==== DATA ====

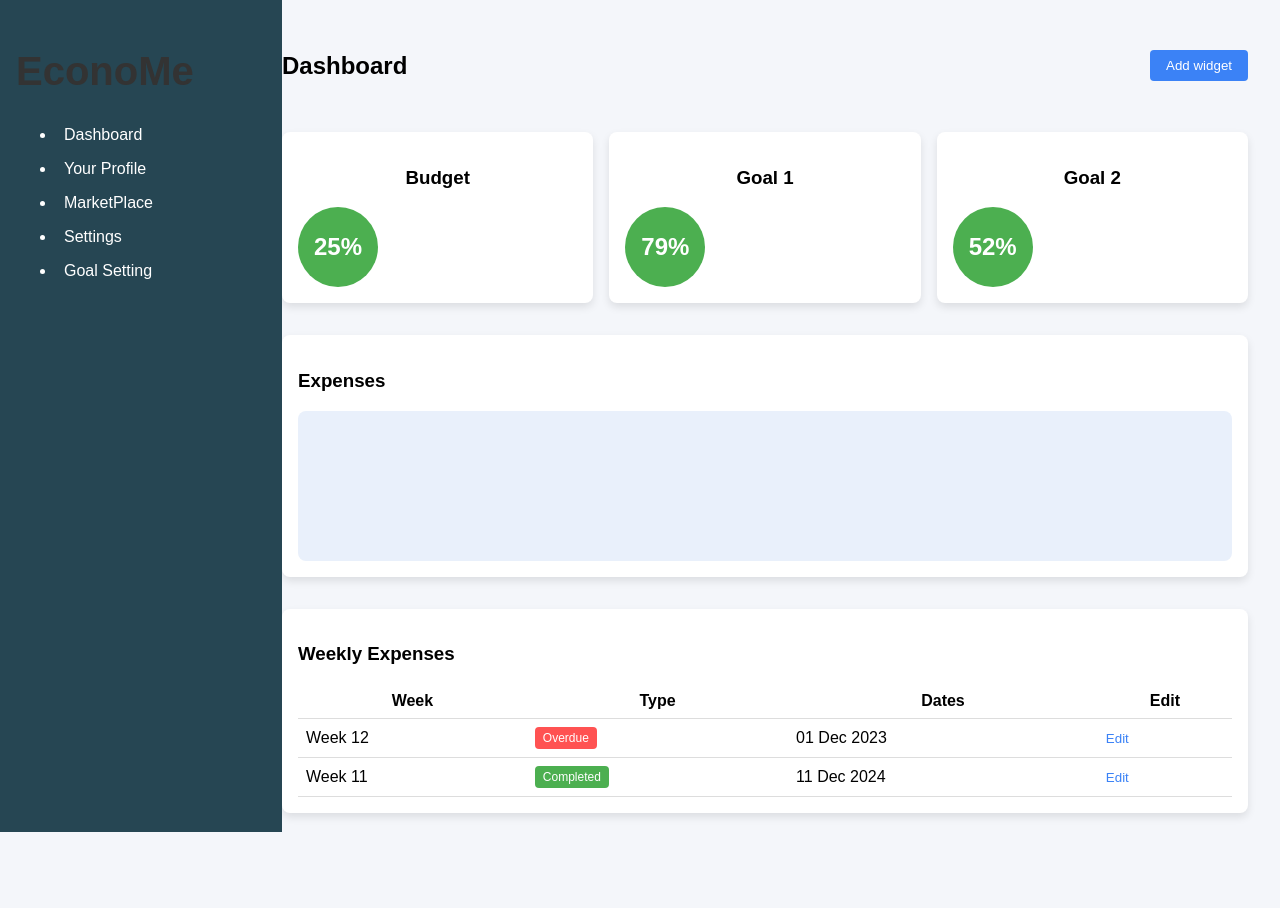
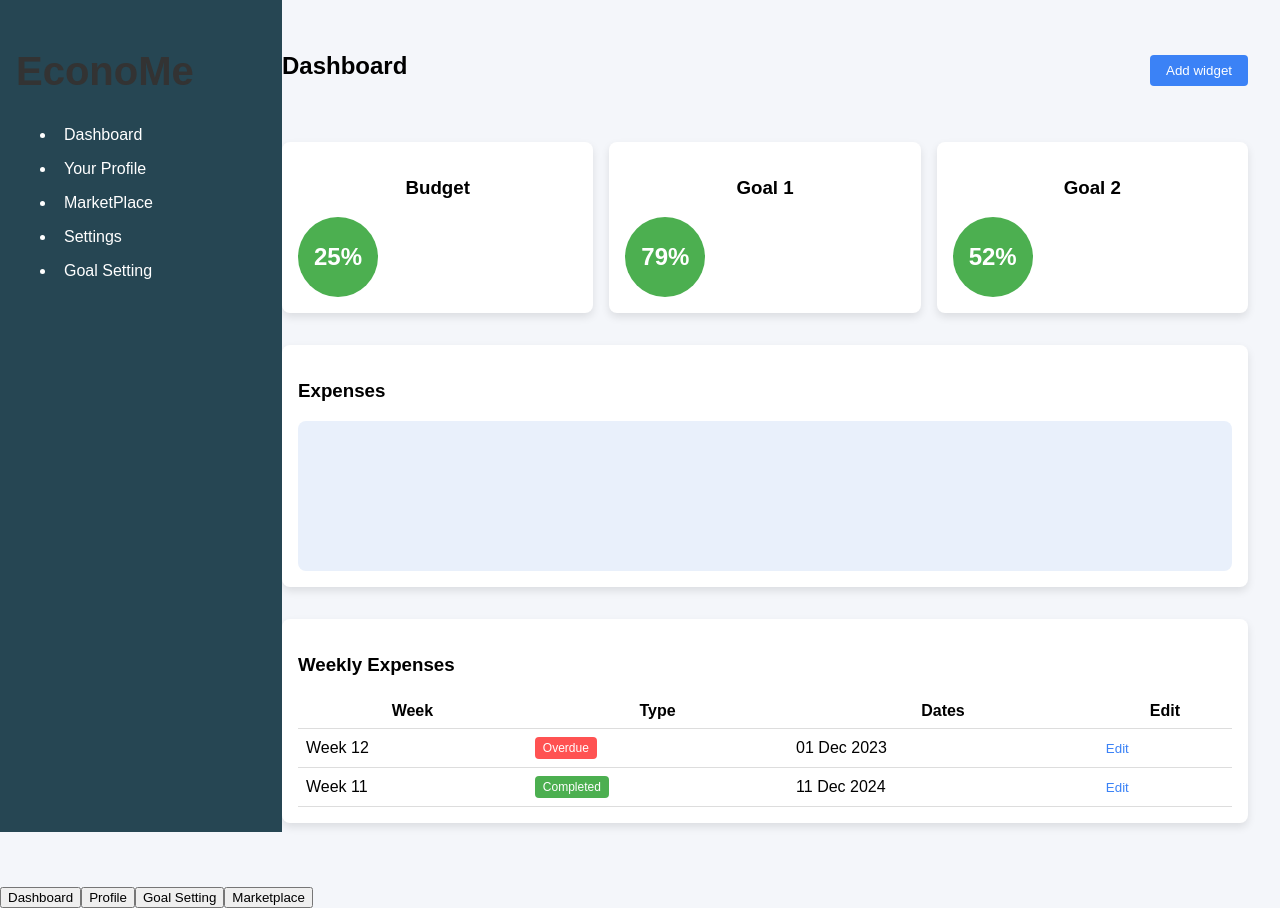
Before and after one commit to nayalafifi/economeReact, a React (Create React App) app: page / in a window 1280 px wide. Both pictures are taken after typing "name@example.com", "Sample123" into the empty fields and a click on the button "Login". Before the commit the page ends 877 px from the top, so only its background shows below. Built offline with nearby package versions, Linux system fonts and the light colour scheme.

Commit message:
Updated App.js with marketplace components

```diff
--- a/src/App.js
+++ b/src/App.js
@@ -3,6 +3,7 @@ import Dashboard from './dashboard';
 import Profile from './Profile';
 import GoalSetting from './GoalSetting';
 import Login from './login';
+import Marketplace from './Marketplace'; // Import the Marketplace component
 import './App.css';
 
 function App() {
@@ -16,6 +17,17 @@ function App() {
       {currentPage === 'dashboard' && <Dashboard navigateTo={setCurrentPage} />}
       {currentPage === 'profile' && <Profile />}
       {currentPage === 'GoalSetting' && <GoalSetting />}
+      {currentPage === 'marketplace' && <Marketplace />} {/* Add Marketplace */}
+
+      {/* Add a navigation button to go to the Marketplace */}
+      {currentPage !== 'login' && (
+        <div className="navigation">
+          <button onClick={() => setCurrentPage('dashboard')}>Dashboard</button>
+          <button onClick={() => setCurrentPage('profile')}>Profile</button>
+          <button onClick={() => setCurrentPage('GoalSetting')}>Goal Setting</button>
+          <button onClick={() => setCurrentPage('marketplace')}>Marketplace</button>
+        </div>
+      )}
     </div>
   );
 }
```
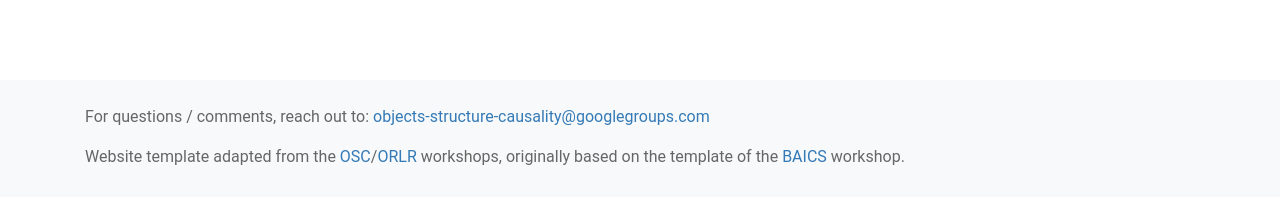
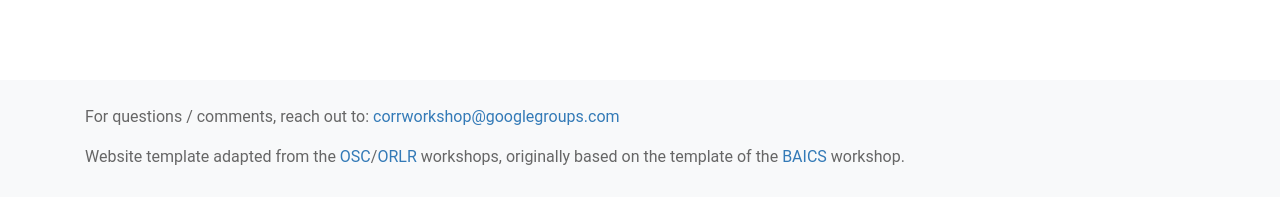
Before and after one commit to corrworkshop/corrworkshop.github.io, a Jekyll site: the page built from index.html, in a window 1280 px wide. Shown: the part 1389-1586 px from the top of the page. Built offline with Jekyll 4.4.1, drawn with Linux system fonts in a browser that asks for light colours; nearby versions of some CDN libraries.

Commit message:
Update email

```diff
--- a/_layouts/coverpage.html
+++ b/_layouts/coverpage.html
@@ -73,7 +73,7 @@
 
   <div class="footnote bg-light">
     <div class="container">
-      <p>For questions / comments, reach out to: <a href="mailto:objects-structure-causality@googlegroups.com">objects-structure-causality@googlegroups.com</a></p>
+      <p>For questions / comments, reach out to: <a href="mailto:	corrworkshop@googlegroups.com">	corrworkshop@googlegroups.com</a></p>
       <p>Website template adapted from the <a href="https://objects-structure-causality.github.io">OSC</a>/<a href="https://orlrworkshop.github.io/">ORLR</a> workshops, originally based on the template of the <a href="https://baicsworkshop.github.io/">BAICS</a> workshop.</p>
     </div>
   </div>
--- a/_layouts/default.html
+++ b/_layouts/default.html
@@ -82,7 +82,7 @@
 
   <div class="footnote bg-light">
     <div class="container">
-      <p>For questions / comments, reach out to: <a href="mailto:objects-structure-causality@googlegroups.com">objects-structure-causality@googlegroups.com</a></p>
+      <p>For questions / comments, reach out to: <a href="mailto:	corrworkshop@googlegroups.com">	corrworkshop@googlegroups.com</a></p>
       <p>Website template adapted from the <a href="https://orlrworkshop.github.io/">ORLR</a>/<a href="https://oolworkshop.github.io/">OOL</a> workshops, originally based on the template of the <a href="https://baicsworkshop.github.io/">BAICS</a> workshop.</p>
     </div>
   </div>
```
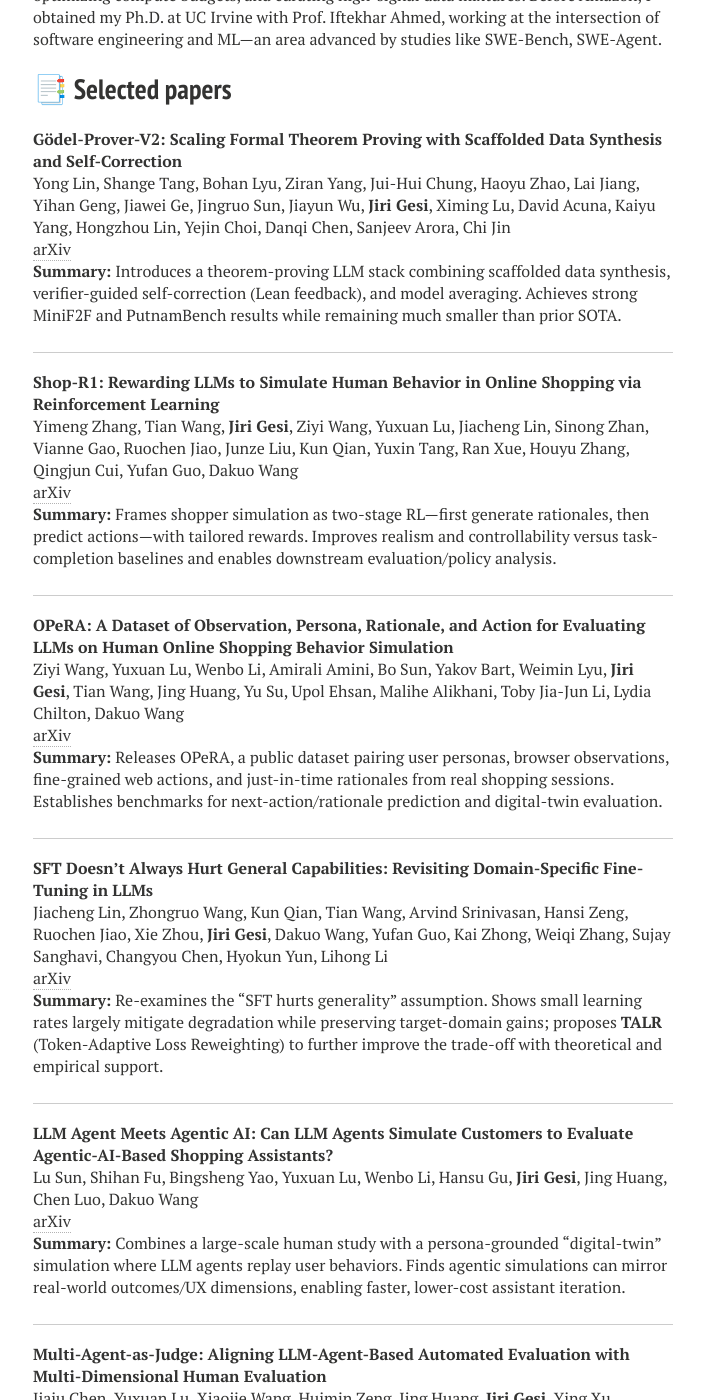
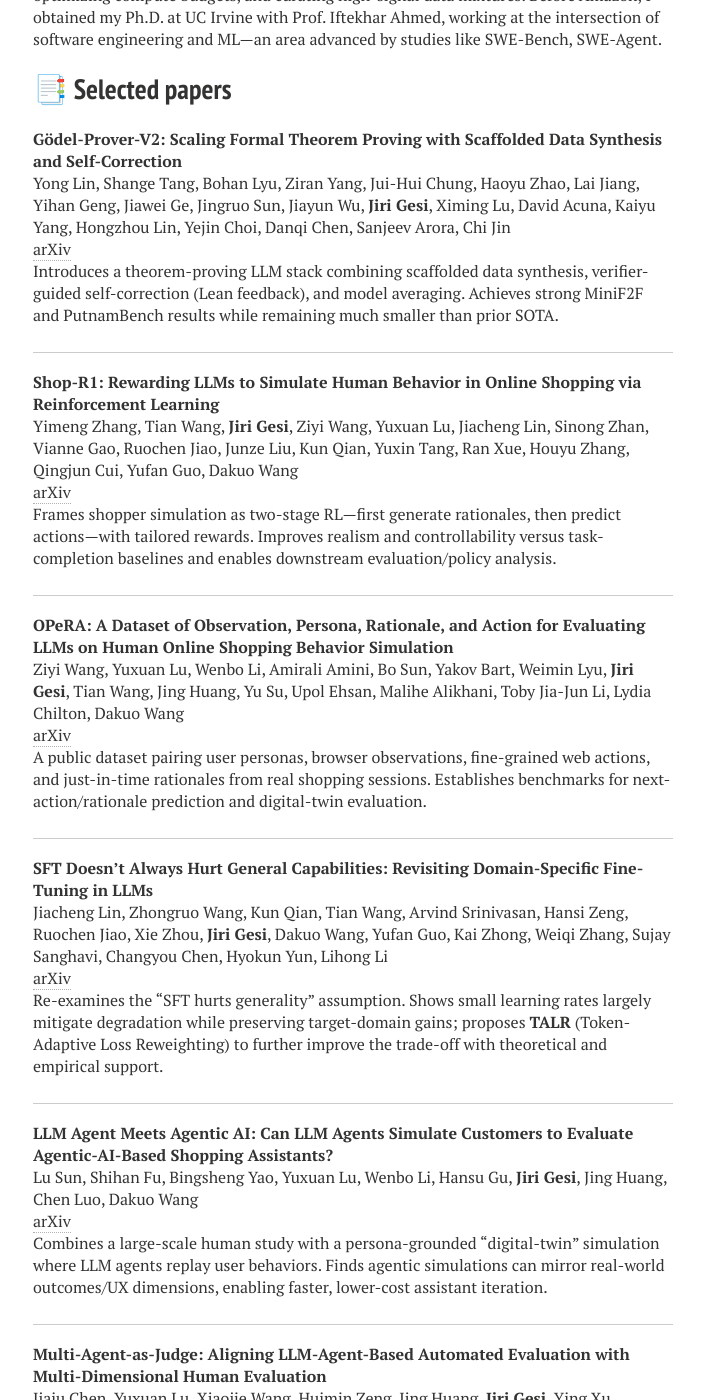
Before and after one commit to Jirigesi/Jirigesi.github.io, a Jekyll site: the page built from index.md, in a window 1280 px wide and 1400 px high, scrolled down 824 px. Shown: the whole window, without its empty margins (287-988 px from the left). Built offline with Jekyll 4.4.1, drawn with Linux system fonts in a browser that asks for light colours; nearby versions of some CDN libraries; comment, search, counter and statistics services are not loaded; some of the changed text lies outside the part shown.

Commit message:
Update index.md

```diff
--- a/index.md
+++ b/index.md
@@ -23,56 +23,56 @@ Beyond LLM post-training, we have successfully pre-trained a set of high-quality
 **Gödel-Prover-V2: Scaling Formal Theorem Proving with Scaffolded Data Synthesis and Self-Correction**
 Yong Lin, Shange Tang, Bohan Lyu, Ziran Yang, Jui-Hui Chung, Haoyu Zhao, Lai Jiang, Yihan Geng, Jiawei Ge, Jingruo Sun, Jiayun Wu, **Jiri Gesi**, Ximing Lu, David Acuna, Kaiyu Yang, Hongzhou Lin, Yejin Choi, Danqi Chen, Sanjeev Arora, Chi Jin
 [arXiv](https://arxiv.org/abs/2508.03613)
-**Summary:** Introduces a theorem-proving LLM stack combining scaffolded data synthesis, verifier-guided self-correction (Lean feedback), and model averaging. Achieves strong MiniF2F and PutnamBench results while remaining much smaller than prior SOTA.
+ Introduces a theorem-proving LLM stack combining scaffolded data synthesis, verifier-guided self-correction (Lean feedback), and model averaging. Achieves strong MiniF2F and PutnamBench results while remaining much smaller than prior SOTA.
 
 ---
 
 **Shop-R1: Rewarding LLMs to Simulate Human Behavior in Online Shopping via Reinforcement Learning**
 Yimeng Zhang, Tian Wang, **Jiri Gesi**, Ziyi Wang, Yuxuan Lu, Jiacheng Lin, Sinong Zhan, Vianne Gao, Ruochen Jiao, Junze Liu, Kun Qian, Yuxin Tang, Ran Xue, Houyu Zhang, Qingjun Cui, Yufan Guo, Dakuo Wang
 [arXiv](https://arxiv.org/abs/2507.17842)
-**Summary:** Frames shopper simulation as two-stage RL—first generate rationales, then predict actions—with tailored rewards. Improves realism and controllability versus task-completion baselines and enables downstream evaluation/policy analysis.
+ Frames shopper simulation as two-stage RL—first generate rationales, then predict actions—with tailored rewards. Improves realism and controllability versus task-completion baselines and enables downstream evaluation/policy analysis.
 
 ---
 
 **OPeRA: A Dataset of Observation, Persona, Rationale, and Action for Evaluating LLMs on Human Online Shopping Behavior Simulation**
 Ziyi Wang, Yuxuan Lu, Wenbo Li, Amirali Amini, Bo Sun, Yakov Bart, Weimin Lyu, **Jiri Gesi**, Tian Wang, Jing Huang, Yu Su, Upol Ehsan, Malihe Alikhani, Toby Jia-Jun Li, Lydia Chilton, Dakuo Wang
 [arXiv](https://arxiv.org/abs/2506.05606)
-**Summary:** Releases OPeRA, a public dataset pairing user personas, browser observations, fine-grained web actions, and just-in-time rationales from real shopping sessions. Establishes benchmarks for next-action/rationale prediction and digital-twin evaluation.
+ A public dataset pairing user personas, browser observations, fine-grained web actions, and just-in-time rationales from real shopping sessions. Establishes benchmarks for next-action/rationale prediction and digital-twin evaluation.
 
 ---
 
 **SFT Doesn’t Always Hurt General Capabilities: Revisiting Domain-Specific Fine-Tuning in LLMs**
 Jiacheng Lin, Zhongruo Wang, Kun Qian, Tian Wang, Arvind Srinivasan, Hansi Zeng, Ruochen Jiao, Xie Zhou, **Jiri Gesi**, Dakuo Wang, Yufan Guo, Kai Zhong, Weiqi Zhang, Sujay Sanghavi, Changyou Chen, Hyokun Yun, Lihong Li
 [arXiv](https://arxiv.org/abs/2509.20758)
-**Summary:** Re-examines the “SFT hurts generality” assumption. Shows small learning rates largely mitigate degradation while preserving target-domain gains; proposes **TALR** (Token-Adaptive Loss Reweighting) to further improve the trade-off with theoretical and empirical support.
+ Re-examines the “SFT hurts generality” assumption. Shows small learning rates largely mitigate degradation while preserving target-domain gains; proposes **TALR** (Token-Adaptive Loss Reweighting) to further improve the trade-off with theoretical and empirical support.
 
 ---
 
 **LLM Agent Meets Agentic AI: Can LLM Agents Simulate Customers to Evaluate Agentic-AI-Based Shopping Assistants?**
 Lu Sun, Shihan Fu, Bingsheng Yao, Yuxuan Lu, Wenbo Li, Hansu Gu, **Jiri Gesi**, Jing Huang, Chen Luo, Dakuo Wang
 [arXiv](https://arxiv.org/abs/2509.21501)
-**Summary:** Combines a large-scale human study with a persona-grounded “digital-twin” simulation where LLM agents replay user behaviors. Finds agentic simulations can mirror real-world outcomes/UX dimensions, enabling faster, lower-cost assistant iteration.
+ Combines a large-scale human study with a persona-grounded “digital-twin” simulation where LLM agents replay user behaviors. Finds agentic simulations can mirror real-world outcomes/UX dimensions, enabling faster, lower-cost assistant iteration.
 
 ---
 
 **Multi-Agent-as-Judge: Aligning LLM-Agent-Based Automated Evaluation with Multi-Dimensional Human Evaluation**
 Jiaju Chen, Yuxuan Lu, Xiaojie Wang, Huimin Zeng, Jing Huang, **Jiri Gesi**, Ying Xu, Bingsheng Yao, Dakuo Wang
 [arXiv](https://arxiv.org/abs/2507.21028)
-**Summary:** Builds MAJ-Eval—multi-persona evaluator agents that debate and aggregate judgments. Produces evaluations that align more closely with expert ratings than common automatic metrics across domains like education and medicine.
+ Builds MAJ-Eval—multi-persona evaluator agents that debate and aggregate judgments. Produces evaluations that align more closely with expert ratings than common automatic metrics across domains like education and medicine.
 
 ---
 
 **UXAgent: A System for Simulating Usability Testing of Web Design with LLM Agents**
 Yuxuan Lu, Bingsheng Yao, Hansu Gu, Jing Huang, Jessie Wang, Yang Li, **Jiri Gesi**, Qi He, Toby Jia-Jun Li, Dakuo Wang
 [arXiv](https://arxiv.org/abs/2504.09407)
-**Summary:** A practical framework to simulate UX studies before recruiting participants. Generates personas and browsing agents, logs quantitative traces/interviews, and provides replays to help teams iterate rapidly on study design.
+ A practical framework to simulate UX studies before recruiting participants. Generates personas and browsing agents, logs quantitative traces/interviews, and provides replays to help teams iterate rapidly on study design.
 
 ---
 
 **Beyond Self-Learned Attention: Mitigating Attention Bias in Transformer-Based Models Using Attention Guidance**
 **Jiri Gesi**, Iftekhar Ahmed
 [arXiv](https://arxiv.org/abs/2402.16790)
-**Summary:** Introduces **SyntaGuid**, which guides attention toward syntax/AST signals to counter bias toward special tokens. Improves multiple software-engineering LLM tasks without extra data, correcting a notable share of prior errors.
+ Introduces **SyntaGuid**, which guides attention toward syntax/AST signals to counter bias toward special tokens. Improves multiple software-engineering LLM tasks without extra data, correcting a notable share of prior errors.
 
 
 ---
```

====

YOUR GOAL => Scan the data above. Return every line with "study" in it.

REPLY TO THE EXERCISE =>
-**Summary:** Combines a large-scale human study with a persona-grounded “digital-twin” simulation where LLM agents replay user behaviors. Finds agentic simulations can mirror real-world outcomes/UX dimensions, enabling faster, lower-cost assistant iteration.
+ Combines a large-scale human study with a persona-grounded “digital-twin” simulation where LLM agents replay user behaviors. Finds agentic simulations can mirror real-world outcomes/UX dimensions, enabling faster, lower-cost assistant iteration.
-**Summary:** A practical framework to simulate UX studies before recruiting participants. Generates personas and browsing agents, logs quantitative traces/interviews, and provides replays to help teams iterate rapidly on study design.
+ A practical framework to simulate UX studies before recruiting participants. Generates personas and browsing agents, logs quantitative traces/interviews, and provides replays to help teams iterate rapidly on study design.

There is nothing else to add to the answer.